..............."Q.... What valuation would you put on this property as of May 4th of this year, if there were no improvements on it?"
An objection to the last question was sustained.
Appellant contended appellee was making so much out of the condition of the improvements that she wanted to find out the value with no improvements. The court stated that was not the question for the court and jury; the question was the market value of the property as it then existed; the improvements and location could be taken into consideration, but the property would have to be considered as a unit.
The cross-examination of Wilson continued."Q. Have you ever seen it [the property] flooded? A. No, but to the east of this on Antioch, on two properties that we had sales for, we were unable to complete the sales because we had to make an investigation for the loan companies to see if it flooded, and we went to the United States Army records and found that ... it has flooded at least three times in the 25 years.... *34 "Q. You are acquainted with other developments in Mission Township, along creeks, are you not, along Brush Creek? A. Yes.
"Q. And Rock Creek? A. Yes."Q. And those areas flood just the same as Turkey Creek, do they not?"
The court sustained an objection by appellee to the above, saying, "We won't get in to Brush Creek and Rock Creek."
These three witnesses were placed on the stand by appellee as experts. They were well qualified to state their opinions, and they all testified as to the value of appellant's property. (Mai v. City of Garden City, 177 Kan. 179, 277 P.2d 636.) This was proper but appellant had the right on cross-examination to test the credibility of the testimony of the witnesses by asking qualifying questions as to the extent of the knowledge on the part of each witness, and as to each and every element that such witness took into consideration in arriving at his opinion of the value of the property. That part of the record set out herein shows appellant was not afforded an opportunity to cross-examine appellee's witnesses and she was prejudiced thereby in the trial. On cross-examination great latitude is necessarily indulged in order that the intelligence of the witness, his powers of discernment and his capacity to form a correct judgment may be submitted to the jury so it may have an opportunity for determining the value of his testimony. (State v. Reddick, 7 Kan. 143; K.C. & T. Rly. Co. v. Vickroy, 46 Kan. 248, 26 Pac. 698; C.K. & N. Rly. Co. v. Stewart, 47 Kan. 704, 707, 28 Pac. 1017; State v. Buck, 88 Kan. 114, 128, 127 Pac. 631; 58 Am. Jur., Witnesses, § 847.)
If this were not the rule in condemnation proceedings there would be no reason for providing for appeal from an award by commissioners because their conclusion, standing alone, would be final even though great injustices might result.
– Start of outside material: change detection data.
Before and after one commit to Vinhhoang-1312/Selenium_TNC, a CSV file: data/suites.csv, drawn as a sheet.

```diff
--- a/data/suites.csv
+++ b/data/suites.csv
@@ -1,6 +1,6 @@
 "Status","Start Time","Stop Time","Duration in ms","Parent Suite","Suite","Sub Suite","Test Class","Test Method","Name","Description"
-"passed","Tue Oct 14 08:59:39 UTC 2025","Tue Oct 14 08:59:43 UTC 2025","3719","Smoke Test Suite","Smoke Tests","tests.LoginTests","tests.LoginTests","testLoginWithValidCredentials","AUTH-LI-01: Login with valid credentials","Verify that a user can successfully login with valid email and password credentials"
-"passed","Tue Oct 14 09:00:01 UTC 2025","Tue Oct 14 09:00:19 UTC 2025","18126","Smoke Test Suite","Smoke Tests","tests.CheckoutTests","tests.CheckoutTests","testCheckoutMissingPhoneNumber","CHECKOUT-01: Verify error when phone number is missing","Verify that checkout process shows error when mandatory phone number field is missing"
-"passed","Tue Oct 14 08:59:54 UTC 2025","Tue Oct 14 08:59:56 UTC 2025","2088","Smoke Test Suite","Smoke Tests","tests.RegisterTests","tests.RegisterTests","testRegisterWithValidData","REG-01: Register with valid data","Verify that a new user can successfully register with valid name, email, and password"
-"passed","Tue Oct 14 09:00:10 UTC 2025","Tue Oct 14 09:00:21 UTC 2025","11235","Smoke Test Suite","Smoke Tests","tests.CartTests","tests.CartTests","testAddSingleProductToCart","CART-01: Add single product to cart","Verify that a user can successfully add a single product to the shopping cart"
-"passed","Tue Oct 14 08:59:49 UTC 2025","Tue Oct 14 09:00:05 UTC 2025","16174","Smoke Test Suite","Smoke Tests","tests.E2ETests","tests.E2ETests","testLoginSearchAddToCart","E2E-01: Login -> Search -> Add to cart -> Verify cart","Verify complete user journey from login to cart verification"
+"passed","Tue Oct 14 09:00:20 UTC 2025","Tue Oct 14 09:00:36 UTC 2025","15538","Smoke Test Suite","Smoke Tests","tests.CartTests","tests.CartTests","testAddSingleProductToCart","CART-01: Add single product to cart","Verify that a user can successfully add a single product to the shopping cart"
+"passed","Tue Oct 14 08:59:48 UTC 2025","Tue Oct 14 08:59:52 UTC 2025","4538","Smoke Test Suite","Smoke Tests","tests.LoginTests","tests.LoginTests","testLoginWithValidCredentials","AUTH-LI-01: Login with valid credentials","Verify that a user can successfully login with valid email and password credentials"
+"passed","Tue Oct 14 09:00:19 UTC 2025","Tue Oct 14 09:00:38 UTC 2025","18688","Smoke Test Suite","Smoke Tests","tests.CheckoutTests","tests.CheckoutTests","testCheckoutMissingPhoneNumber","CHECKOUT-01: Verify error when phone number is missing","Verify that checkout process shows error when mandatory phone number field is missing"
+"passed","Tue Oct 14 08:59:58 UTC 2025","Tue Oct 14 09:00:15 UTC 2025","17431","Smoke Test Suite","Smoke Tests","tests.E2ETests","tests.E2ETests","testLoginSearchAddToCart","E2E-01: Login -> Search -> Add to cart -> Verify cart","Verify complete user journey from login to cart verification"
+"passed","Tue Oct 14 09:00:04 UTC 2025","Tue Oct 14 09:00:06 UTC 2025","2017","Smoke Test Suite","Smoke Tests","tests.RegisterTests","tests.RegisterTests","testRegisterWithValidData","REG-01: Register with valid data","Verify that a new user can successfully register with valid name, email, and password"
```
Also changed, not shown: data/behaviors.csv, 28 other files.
The trial court erred in unduly limiting the cross-examination by appellant and we think this was to her prejudice to the extent that she was not afforded a fair trial. The judgment, therefore, should be reversed.
We have not overlooked other contentions of the appellant, but we do not deem it necessary to cover these phases of the appeal in view of what we have said on the question that the trial court unduly limited the cross-examination.
The judgment is reversed and a new trial ordered.
THIELE, J., (dissenting in part):
I agree with the rule stated *35 in the opinion as to the latitude to be extended on cross-examination but am of the opinion the cross-examination was not unduly restricted as to the witnesses Maness and Embree nor as to a considerable part of the testimony of witness Wilson. The questions asked Maness and Embree concerned matters too remote to have any value. The objection to a question as to what price Wilson would sell his 40-acre tract, located about a mile from the involved real estate, was properly sustained. It was proper to inquire of him what consideration he gave to the improvements on the condemned property.
PRICE, J., concurs in the foregoing partial dissent.